WAMPSVILLE — Madison County Chairman John M. Becker joined representatives from county governments across New York in Albany at the State Capitol on Wednesday to voice their concerns over potential changes to the Medicaid program and call on state lawmakers to maintain current Medicaid cost control caps.
The day long event was hosted by the New York State Association of Counties (NYSAC).
“As we have always done, counties stand united behind lowering the cost of Medicaid and improving the quality of care for those in need,” said NYSAC President John F. Marren, the Ontario County Chair. “However, any state Medicaid proposal must protect local taxpayers and services by keeping the current cost control caps in place.”
New York is one of the few states in the nation to require county funds to cover the cost of Medicaid, and the only one that required county taxpayers to fund a full half of the State’s share when it was implemented in 1966, NYSAC officials said.
Counties and New York City fund $7.6 billion of the state’s more than $70 billion Medicaid program. In 2012, to help counties and local governments adhere to the 2% property tax cap, Gov. Andrew M. Cuomo and state lawmakers enacted a zero growth Medicaid cap. The cap helped counties stabilize and, in some cases, reduce county property tax rate levies.
“We are willing to partner with the state to find ways to manage Medicaid costs and improve the quality of care for our residents,” said John M. Becker, Madison County chairman. “But local taxpayers can’t afford additional tax increases or cuts to services, which is why we must maintain the current state cost control caps.”
The proposals contained in the governor’s proposed executive budget are projected to shift approximately $150 million in additional costs on to New York counties.
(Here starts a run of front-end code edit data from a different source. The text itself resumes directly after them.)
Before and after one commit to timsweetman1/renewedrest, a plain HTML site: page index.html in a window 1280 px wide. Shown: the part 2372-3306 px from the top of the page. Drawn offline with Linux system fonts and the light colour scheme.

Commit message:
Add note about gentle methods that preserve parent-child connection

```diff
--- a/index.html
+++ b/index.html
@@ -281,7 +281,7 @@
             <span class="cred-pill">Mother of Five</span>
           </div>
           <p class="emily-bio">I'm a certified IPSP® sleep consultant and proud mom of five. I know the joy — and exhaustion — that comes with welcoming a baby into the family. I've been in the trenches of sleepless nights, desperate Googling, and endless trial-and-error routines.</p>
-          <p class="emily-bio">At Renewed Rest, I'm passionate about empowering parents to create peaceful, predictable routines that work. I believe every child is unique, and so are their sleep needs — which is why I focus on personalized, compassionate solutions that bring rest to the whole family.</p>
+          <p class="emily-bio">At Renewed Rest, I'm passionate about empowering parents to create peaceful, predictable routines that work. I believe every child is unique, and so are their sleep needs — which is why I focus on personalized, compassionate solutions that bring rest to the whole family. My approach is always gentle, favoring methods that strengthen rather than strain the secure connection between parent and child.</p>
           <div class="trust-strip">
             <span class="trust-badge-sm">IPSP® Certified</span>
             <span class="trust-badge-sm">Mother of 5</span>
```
In Madison County, that could be an extra $11 million in costs, officials said, which could result in dramatic increases in property taxes or cuts to services including: veterans’ services, public safety services, road maintenance and repair, youth services, public libraries, STOP-DWI initiatives, Meals on Wheels and other senior services, tourism promotion, and more.
“We recognize that the Medicaid program has been growing and is making a real difference in many people’s lives,” Becker said. “But these costs are not controlled by counties and we think it’s unfair to ask local taxpayers to foot the bill for increases that counties don’t control.”
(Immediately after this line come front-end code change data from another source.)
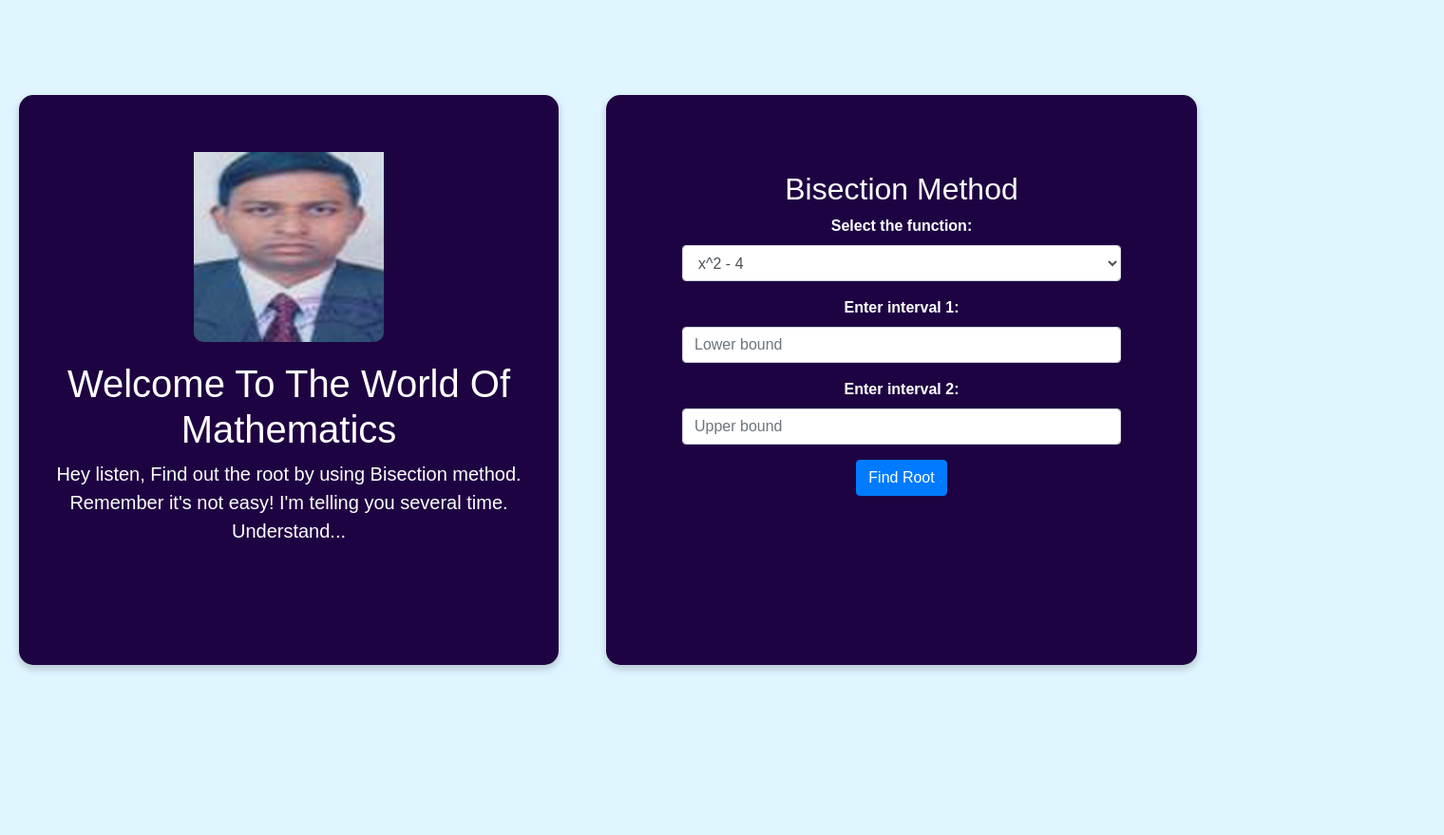
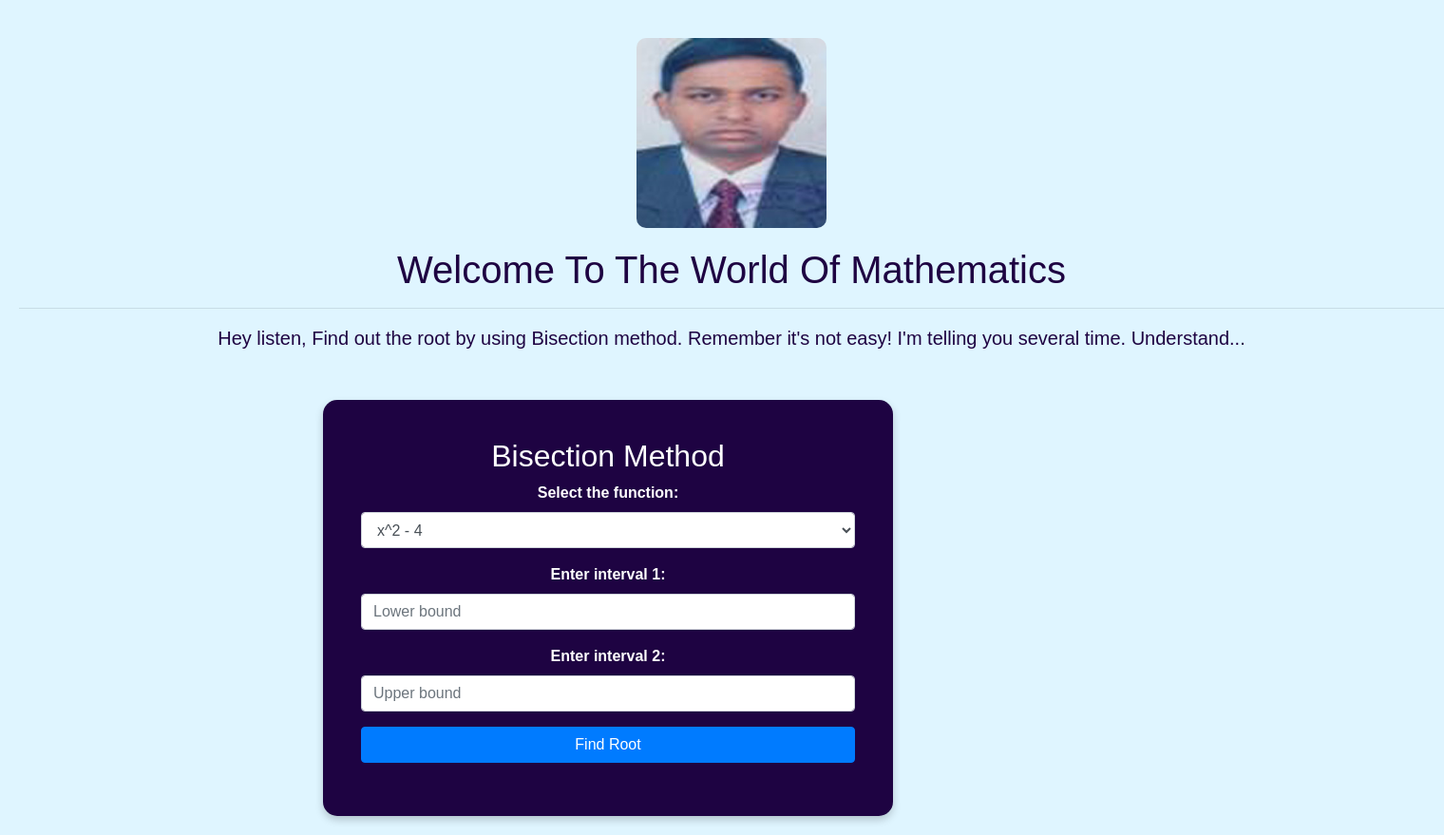
Before and after one commit to golammoula287/Root-Calculator-by_Bi-Section, a plain HTML site: page index.html in a window 1280 px wide. Shown: the whole page at 95% size, 1520 px wide, since content can reach past the window. Before the commit the page ends 800 px from the top, so only its background shows below. Drawn offline with nearby package versions, Linux system fonts and the light colour scheme.

Commit message:
5th commit

```diff
--- a/index.html
+++ b/index.html
@@ -10,60 +10,47 @@
         font-family: 'Titillium Web', sans-serif;
         background-color: #DFF5FF;
         color: #ffffff; /* White text color */
-        min-height: 100vh;
-        display: flex;
+
+        display: block;
         justify-content: center;
         align-items: center;
         margin: 0;
         padding: 20px;
     }
 
-    .container1 {
+    .container {
         border-radius: 15px;
-        padding: 80px;
+        padding: 40px;
         text-align: center;
         box-shadow: 0 4px 8px 0 rgba(0,0,0,0.2);
         background-color: #1E0342;
         transition: box-shadow 0.3s;
-        max-width: 1000px;
-        height: 600px;
-        width: 1000px;
+        width: 100%;
     }
-    .container2 {
-        border-radius: 15px;
-        padding: 20px;
-        margin-right: 50px;
+
+    .teacher-section {
+        margin-bottom: 50px;
+        width: 1500px;
         text-align: center;
-        box-shadow: 0 4px 8px 0 rgba(0,0,0,0.2);
-        background-color: #1E0342;
-        transition: box-shadow 0.3s;
-        max-width: 1000px;
-        height: 600px;
-        width: 1000px;
+        color: #1E0342;
     }
-    .container:hover {
-        box-shadow: 0 8px 16px 0 rgba(0,0,0,0.2);
-    }
+
     input, select {
         padding: 10px;
         margin-bottom: 10px;
         box-sizing: border-box;
+        width: 100%;
     }
+
     button {
         padding: 10px 20px;
         background-color: #FFBB70;
         color: #ffffff;
         border: none;
         cursor: pointer;
+        width: 100%;
     }
-    button:hover {
-        background-color: #ED9455;
-    }
-    .teacher-section {
-        text-align: center;
-        margin-bottom: 20px;
-        color: #ffffff; /* White text color */
-    }
+
     .teacher-img {
         max-width: 200px;
         border-radius: 10px;
@@ -72,10 +59,12 @@
         margin-left: auto;
         margin-right: auto;
     }
+
     .form-group label {
         color: #ffffff; /* White text color */
         font-weight: bold; /* Added font weight */
     }
+
     #output {
         width: 100%;
         height: 100px;
@@ -89,31 +78,39 @@
         border-radius: 10px;
         padding-top: 20px; /* Added padding to the top */
     }
+
     p {
         font-size: 20px;
     }
     #dkd{
-        padding-top: 20px;
+        margin-top: 20px;
+    }
+
+    @media screen and (min-width: 576px) {
+        .container {
+            max-width: 600px;
+        }
     }
 </style>
 </head>
 <body>
 
-<div class="container2">
+<div class=" teacher-section">
     <div class="teacher-section">
         <img id="dkd" src="Image/dkd.jpg" alt="Teacher Image" class="teacher-img">
         <h1 id="dkd">Welcome To The World Of Mathematics </h1>
+        <hr>
         <p id="p">Hey listen, Find out the root by using Bisection method. Remember it's not easy! I'm telling you several time. Understand...</p>
     </div>
 </div>
-<div class="container1">
+<div class="container">
     <h2>Bisection Method</h2>
     <div class="form-group">
         <label for="function">Select the function:</label>
         <select class="form-control" id="function">
             <option value="x^2 - 4">x^2 - 4</option>
             <option value="x^3 - x - 1">x^3 - x -1</option>
-            <option value="e^x - 3*x">e^x - 3*x</option>
+            <option value="e^x - 3*x">e^x - 3x</option>
             <option value="ln(x) - 2">ln(x) - 2</option>
             <option value="sin(x) - 0.5">sin(x) - 0.5</option>
             <option value="cos(x) - 0.5">cos(x) - 0.5</option>
@@ -226,8 +223,7 @@
                 return NaN;
         }
     }
-    </script>
-
+</script>
 
 </body>
 </html>
```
For additional information and resources related to the SF2021 Budget Medicaid Proposals visit https://www.nysac.org/medicaid.